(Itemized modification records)
►
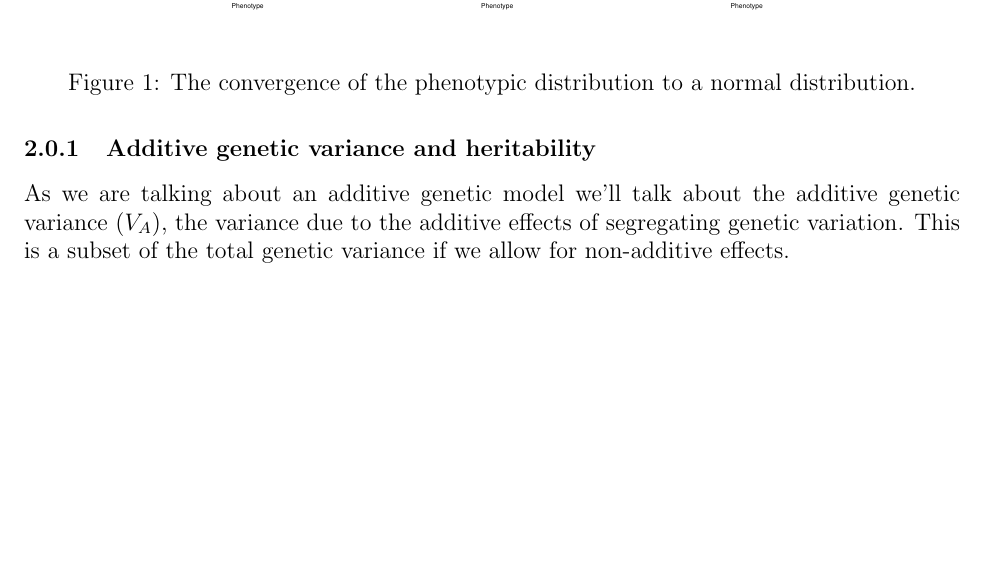
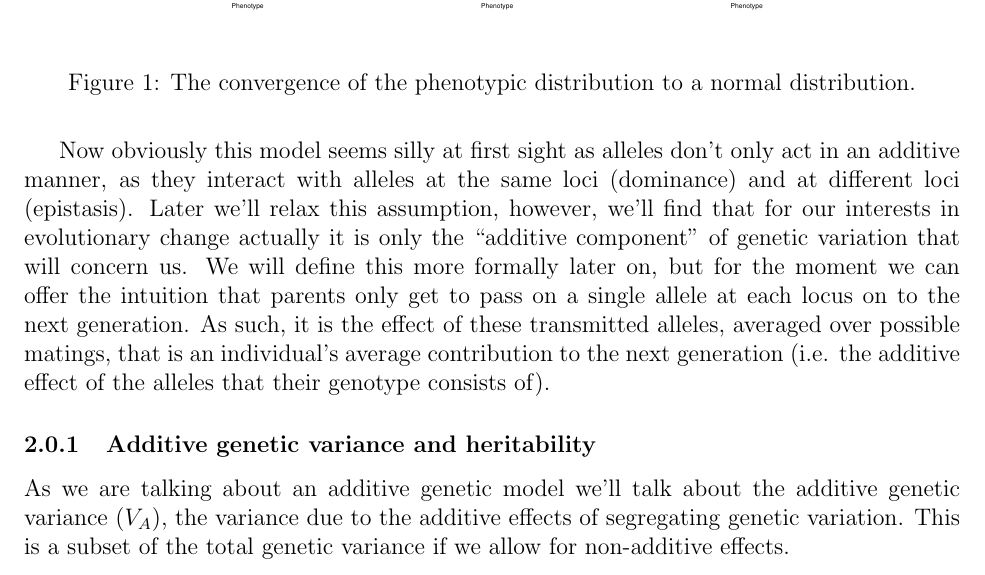
Before and after one commit to cooplab/popgen-notes, a LaTeX document (popgen_notes.tex): part of page 9 of 55, cut so that both start at the same text, the shorter picture padded with empty space. Compiled offline with pdfLaTeX.

Commit message:
added paragraph on why only additive effect usually matters

```diff
--- a/popgen_notes.tex
+++ b/popgen_notes.tex
@@ -370,6 +370,19 @@ where $X_{iM}$ and $X_{iP}$ are the contribution to the phenotype of
 the allele that our individual received from her mother (maternal
 alleles) and father (paternal alleles) respectively. This will come in
 handy in just a moment when we start thinking about the phenotype covariance of relatives.\\
+
+Now obviously this model seems silly at first sight as alleles don't
+only act in an additive manner, as they interact with alleles at the
+same loci (dominance) and at different loci (epistasis). Later we'll
+relax this assumption,
+however, we'll find that for our interests in evolutionary change actually it is only the ``additive
+component'' of genetic variation that will concern us.
+We will define this more formally later on, but for the moment
+we can offer the intuition that parents only get to pass on a single
+allele at each locus on to the next generation. As such, it is the
+effect of these transmitted alleles, averaged over possible matings,
+that is an individual's average contribution  to the next generation
+(i.e. the additive effect of the alleles that their genotype consists of).
 
 
 \subsubsection{Additive genetic variance and heritability}
```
◄
Repeat the records word for word and drop any pictures.

Before and after one commit to cooplab/popgen-notes, a LaTeX document (popgen_notes.tex): part of page 9 of 55, cut so that both start at the same text, the shorter picture padded with empty space. Compiled offline with pdfLaTeX.

Commit message:
added paragraph on why only additive effect usually matters

```diff
--- a/popgen_notes.tex
+++ b/popgen_notes.tex
@@ -370,6 +370,19 @@ where $X_{iM}$ and $X_{iP}$ are the contribution to the phenotype of
 the allele that our individual received from her mother (maternal
 alleles) and father (paternal alleles) respectively. This will come in
 handy in just a moment when we start thinking about the phenotype covariance of relatives.\\
+
+Now obviously this model seems silly at first sight as alleles don't
+only act in an additive manner, as they interact with alleles at the
+same loci (dominance) and at different loci (epistasis). Later we'll
+relax this assumption,
+however, we'll find that for our interests in evolutionary change actually it is only the ``additive
+component'' of genetic variation that will concern us.
+We will define this more formally later on, but for the moment
+we can offer the intuition that parents only get to pass on a single
+allele at each locus on to the next generation. As such, it is the
+effect of these transmitted alleles, averaged over possible matings,
+that is an individual's average contribution  to the next generation
+(i.e. the additive effect of the alleles that their genotype consists of).
 
 
 \subsubsection{Additive genetic variance and heritability}
```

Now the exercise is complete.